Although Aurignac has very little in the way of a litter problem, there’s an annual excursion of volunteers armed with gloves and bin bags who walk the paths, collect any rubbish, remove branches and overhanging brambles and generally tidy things up.
This year, we were pleased to be around at the right time and happily joined in with the group of local residents and children. Jean Francois from the local ironmongers provided his four donkeys, to carry rubbish, picnics and any small children unable to last the course, and members of the riding club joined us on horseback.
We set off in the unusually warm Spring morning, eyes peeled for errant rubbish. The children proved the most eagle eyed, and were soon running ahead and coming back with bits of old plastic blown in from neighbouring silage clamps. In the way of actual rubbish there was very little – the odd scrap of paper or plastic bottle – and once a few items had been added to the
donkey panier there was plenty of time to stroll and chat with members of the group.

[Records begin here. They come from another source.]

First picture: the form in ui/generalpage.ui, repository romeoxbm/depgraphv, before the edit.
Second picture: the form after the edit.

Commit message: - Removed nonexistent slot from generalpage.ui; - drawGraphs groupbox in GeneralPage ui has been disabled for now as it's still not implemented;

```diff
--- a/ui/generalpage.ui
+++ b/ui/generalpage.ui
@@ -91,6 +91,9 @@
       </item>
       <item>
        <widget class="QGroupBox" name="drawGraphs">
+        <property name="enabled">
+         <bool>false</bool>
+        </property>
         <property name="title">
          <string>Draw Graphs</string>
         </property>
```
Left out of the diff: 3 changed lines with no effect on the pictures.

Our route took us from the car park Forail, through the ancient stone porte de Benque which leads out of the town from the main street, past the old disused abbatoir, and up to the cross, the highest point of our journey. By this stage, two of the donkeys were carrying tired children as well as supplies for lunch!
We followed the path towards the nearby hamlet of Peron before climbing up towards the ridge, past the Lion rock and down across the main road towards the prehistoric rock shelter that’s a feature of the town’s history. After a three hour hike, during which we did manage to fill four rubbish bags between our group of twenty, we headed to the other side of the hill and up to the Col de Martin for lunch with the feeling of a job well done.

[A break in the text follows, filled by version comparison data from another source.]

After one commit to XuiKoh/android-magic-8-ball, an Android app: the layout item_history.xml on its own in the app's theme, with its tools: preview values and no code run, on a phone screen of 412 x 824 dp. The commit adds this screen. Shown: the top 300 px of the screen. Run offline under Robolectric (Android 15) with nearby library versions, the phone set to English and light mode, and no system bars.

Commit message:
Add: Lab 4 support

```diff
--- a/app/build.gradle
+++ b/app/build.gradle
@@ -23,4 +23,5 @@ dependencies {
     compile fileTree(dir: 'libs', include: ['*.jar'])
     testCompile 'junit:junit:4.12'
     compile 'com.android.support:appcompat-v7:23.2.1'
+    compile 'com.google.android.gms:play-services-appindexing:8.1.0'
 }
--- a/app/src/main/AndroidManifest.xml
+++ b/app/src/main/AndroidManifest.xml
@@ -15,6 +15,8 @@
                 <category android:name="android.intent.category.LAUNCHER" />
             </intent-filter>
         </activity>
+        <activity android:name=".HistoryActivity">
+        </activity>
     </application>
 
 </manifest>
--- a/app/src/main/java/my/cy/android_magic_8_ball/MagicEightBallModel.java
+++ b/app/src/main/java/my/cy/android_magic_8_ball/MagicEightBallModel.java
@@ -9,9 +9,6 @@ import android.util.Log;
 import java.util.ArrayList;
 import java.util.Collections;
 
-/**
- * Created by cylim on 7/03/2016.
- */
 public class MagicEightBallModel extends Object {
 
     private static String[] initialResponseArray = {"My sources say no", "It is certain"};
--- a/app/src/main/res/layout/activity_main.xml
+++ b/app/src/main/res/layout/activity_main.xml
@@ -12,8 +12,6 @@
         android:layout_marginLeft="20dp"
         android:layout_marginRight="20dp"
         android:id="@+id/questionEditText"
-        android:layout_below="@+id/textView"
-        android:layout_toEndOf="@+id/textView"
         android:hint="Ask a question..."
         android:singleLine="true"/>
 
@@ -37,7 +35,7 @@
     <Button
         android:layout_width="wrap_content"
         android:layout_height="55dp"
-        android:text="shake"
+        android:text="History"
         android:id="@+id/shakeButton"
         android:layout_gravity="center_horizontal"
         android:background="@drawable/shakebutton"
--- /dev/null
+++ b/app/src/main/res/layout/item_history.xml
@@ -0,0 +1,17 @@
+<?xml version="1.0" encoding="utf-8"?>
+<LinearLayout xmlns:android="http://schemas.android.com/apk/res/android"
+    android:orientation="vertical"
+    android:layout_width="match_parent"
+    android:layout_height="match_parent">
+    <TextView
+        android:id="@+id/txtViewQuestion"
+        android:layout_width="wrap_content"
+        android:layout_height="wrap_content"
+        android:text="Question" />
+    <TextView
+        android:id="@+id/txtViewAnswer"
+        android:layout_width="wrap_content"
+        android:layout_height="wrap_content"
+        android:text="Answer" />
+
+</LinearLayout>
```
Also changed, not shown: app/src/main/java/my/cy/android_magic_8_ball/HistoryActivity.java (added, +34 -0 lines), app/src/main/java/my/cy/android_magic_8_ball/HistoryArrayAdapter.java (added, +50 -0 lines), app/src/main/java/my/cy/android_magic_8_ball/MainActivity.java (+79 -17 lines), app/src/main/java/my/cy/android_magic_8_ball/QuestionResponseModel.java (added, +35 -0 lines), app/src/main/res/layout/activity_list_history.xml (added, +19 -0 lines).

In true French style the rest of our group produced a three course meal from the donkey paniers, and soon wild boar pate, charcuterie and some wicked eau de vie were circulating freely. Our own contribution of lemon drizzle cake attracted suspicious glances at first, but once our French friends had overcome their native reluctance to eat English food it went down very well.
Monty, one of only two dogs in the group, collapsed for a rest and only perked up when it was time to frisk the picnic area for leftovers.

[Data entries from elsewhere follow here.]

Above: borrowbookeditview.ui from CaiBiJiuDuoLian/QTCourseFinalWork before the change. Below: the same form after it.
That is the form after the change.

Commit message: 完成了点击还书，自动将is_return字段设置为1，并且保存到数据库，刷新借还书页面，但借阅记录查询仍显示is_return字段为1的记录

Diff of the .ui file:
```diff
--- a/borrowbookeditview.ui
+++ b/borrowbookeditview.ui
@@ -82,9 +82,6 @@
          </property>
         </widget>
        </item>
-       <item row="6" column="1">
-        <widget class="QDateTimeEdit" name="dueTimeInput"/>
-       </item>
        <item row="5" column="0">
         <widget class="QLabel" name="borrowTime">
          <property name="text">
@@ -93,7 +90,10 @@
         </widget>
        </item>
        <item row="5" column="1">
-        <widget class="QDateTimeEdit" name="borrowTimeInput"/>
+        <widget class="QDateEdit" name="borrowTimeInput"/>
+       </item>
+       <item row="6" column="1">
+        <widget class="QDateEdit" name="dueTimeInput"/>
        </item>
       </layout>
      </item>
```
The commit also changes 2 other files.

There was a great community feel about the whole expedition, and somehow it’s hard to imagine such an event taking place in the UK, particularly with such enthusiastic younger helpers.
As we miss out on many of these community events, we were glad to be able to join in this one, although Monty found it all rather hard work and fell asleep in the car going home. Or possibly that might have been due to too much charcuterie.